IMAG1603.jpg The ferry finally landed and we disembarked.  As you exit the ferry, immediately to the right is the entrance to Fort Morgan.  Fort Morgan is another historic masonry star fort  which served in the Civil War, the Spanish American War and both World Wars and played a major role in the Battle of Mobile Bay in 1864. We haven’t actually visited the fort yet but we have heard that it is quite interesting so we’ll have to make it a point to go back there before we leave. Admission is around $5 for adults.

It’s about a 45 minute easy drive from Fort Morgan to Orange Beach and Foley along the fairly scenic, not very congested two lane Route 180 aka Fort Morgan Road.  On either side of the road are colorful beach front cottages, a few campgrounds and a couple of restaurants (Tacky Jack’s has a location here). As the road proceeds east the terrain becomes much more forested so is unique for this area in that it is very close to the beach yet with nicely treed terrain.

There is a very nice looking bike path (separated from the road) starting at Route 59 and proceeding west on Fort Morgan Road for a few miles.

Last year, we IMAG0719.jpg saw major construction machinery on the beaches in front of the homes.  We learned later that they were digging up the sand, sifting it into dump trucks to remove any remnants of tar from the oil spill, then dumping it in the same spot. This was somewhat controversial – what damage did this do to the critters that lived in the sand?  We didn’t see any evidence of that this year so hopefully most of the clean up has been completed.

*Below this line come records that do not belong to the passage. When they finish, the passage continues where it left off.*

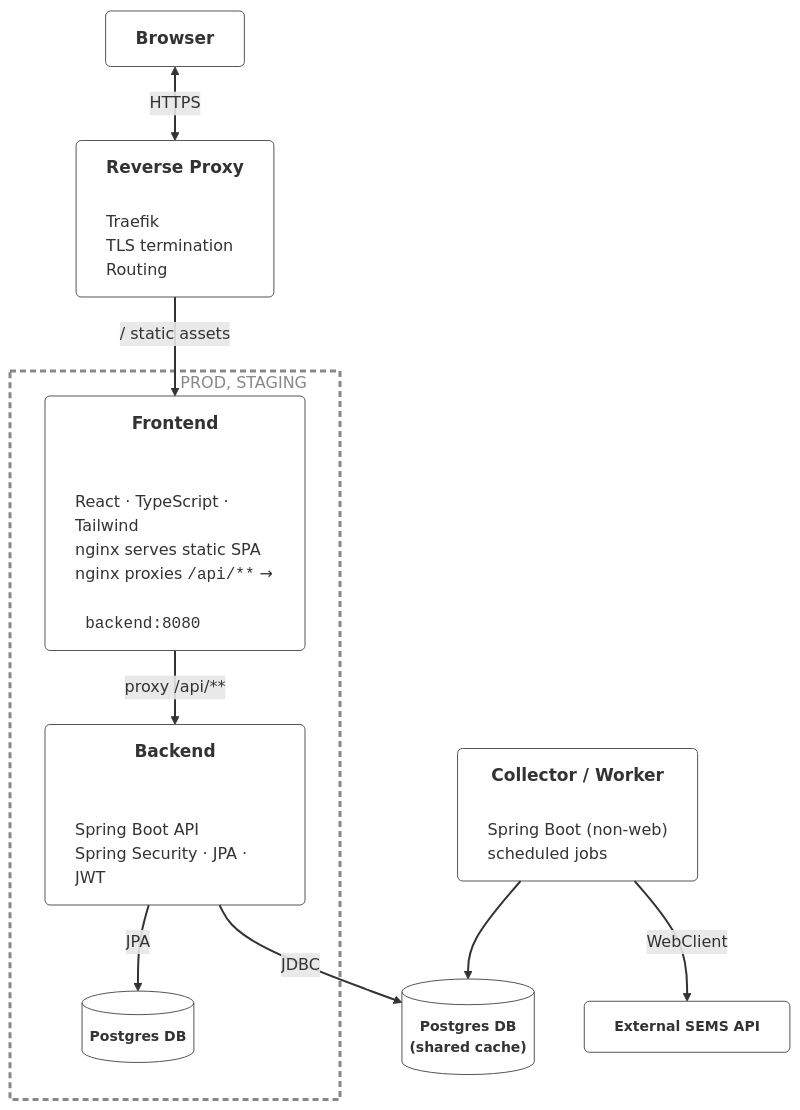
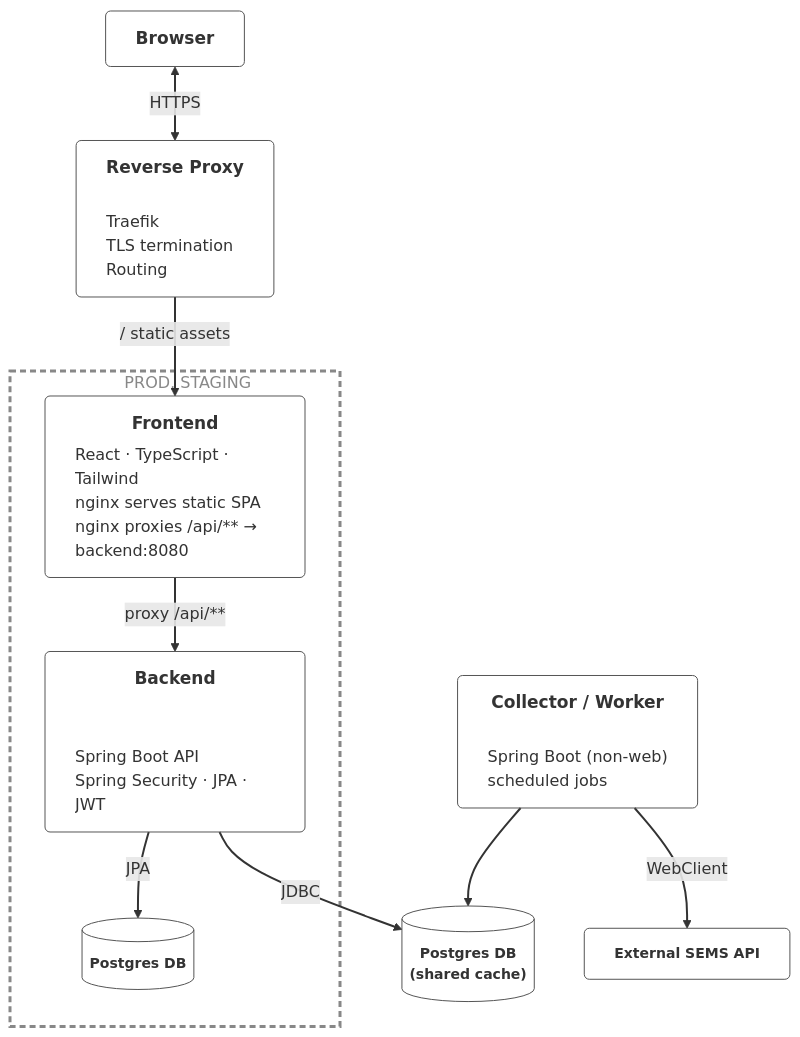
One commit to MarkusDunkel/homewatts changed the diagram in README.md. Above: the diagram before and after it, drawn with Mermaid.

````diff
--- a/README.md
+++ b/README.md
@@ -33,53 +33,52 @@
 ```mermaid
 %%{init: { 
   "flowchart": { "curve": "basis", "htmlLabels": true }
 }}%%
 graph TD
 
   B["<div style='text-align:center;font-size:17px;color:hsl(var(--foreground))'><b>Browser</b></div>"]
 
   RP["<div style='text-align:center;font-size:17px;color:hsl(var(--foreground));margin-bottom:5px'><b>Reverse Proxy</b></div>
   <div style='text-align:left;color:hsl(var(--foreground))'>Traefik<br/>TLS termination<br/>Routing</div>"]
 
-  subgraph PR["&nbsp;&nbsp;&nbsp;&nbsp;&nbsp;&nbsp;&nbsp;&nbsp;&nbsp;&nbsp;&nbsp;&nbsp;&nbsp;&nbsp;&nbsp;&nbsp;&nbsp;&nbsp;&nbsp;&nbsp;&nbsp;&nbsp;&nbsp;&nbsp;&nbsp;&nbsp;&nbsp;PROD, STAGING"]
+  subgraph PR["&nbsp;&nbsp;&nbsp;&nbsp;&nbsp;PROD, STAGING"]
 
-  FE["<div style='text-align:center;font-size:17px;color:hsl(var(--foreground));margin-bottom:5px'><b>Frontend</b></div>
-  <div style='text-align:left;color:hsl(var(--foreground))'>React · TypeScript · Tailwind<br/>nginx serves static SPA<br/>nginx proxies <code>/api/**</code> →<br/>
-  <code>backend:8080</code></div>"]
+  FE["<div style='text-align:center;font-size:17px;color:hsl(var(--foreground));margin-bottom:-42px'><b>Frontend</b></div>
+  <div style='text-align:left;color:hsl(var(--foreground))'>React · TypeScript · Tailwind<br/>nginx serves static SPA<br/>nginx proxies /api/** →<br/>backend:8080</div>"]
 
   BE["<div style='text-align:center;font-size:17px;color:hsl(var(--foreground));margin-bottom:5px'><b>Backend</b></div>
   <div style='text-align:left;color:hsl(var(--foreground))'>Spring Boot API<br/>Spring Security · JPA · JWT</div>"]
   
   DB[("<div style='text-align:center;font-size:14px;color:hsl(var(--foreground))'><b>Postgres DB</b></div>")]
   end
   
   WRK["<div style='text-align:center;font-size:17px;color:hsl(var(--foreground));margin-bottom:5px'><b>Collector / Worker</b></div>
   <div style='text-align:left;color:hsl(var(--foreground))'>Spring Boot (non-web)<br/>scheduled jobs</div>"]
   
   DBC[("<div style='text-align:center;font-size:14px;color:hsl(var(--foreground))'><b>Postgres DB <br/>(shared cache)</b></div>")]
   
   EX["<div style='text-align:center;font-size:14px;color:hsl(var(--foreground))'><b>External SEMS API</b></div>"]
   
   %% --- FLOWS ---
   WRK --> DBC
   B <-->|HTTPS| RP
   RP -->|"/" static assets| FE
   FE -->|proxy /api/**| BE
   BE -->|JPA| DB
   WRK -->|WebClient| EX
   BE --> |JDBC| DBC
   
 
   %% --- CLASS DEFINITIONS ---
   classDef rounded fill:transparent,stroke:#555,stroke-width:1px,rx:5,ry:5
   class FE,BE,WRK,RP,B,EX rounded
   classDef db fill:transparent,stroke:#555,stroke-width:1px
 
   class DBC db
   class DB db
 
   style PR fill:transparent,stroke:#888,stroke-width:3px,stroke-dasharray:6 4,color:#888
 
   %% --- STYLING ALL ARROWS ---
   linkStyle default stroke-width:2px,fill:none
 ```
````
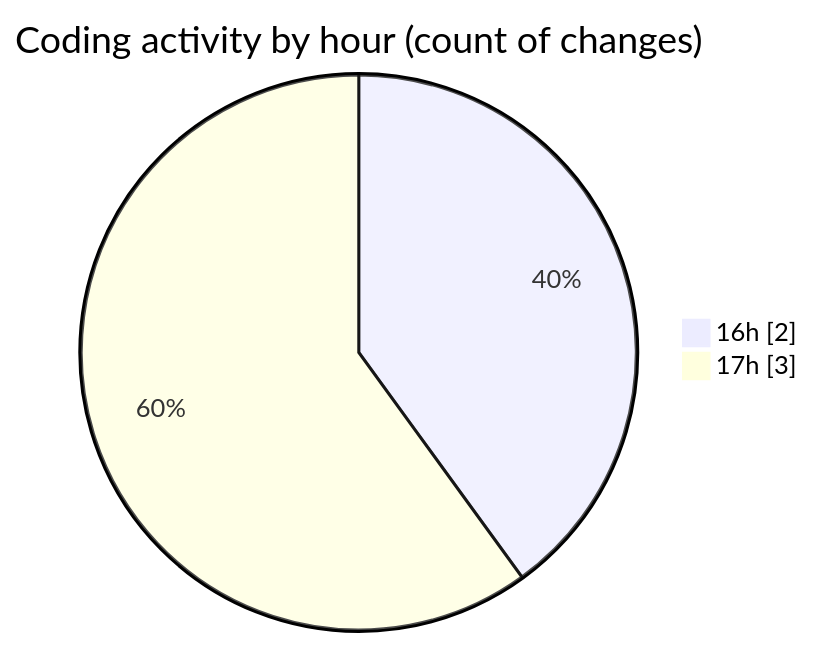
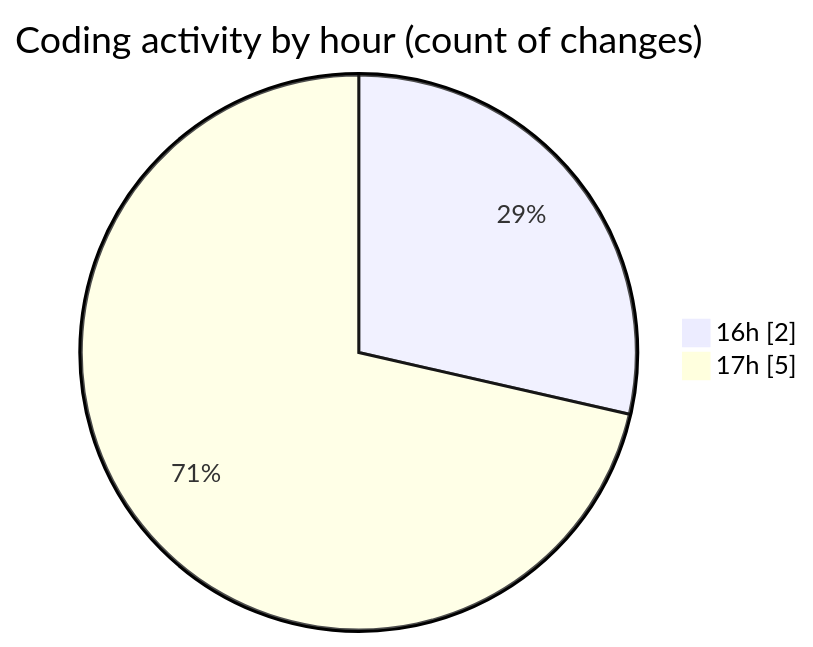
Before and after one commit to BS-eng2023/code-tracking: the second of 2 diagrams in 2025-03-15/jsproject/README.md, drawn with Mermaid. The commit also changed other lines of this file and 1 other file, not shown here.

````diff
--- a/2025-03-15/jsproject/README.md
+++ b/2025-03-15/jsproject/README.md
@@ -28,6 +28,6 @@
 ```mermaid
 pie showData
 title Coding activity by hour (count of changes)
 "16h" : 2
-"17h" : 3
+"17h" : 5
 ```
````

As we got a little closer to Orange Beach and Gulf Shores, the traffic became a little more congested.  We finally arrived back home shortly after 5:30 p.m.  It was a very enjoyable day to say the least!





Dauphin Island – Fort Morgan Ferry — No Comments

Leave a Reply

%d bloggers like this: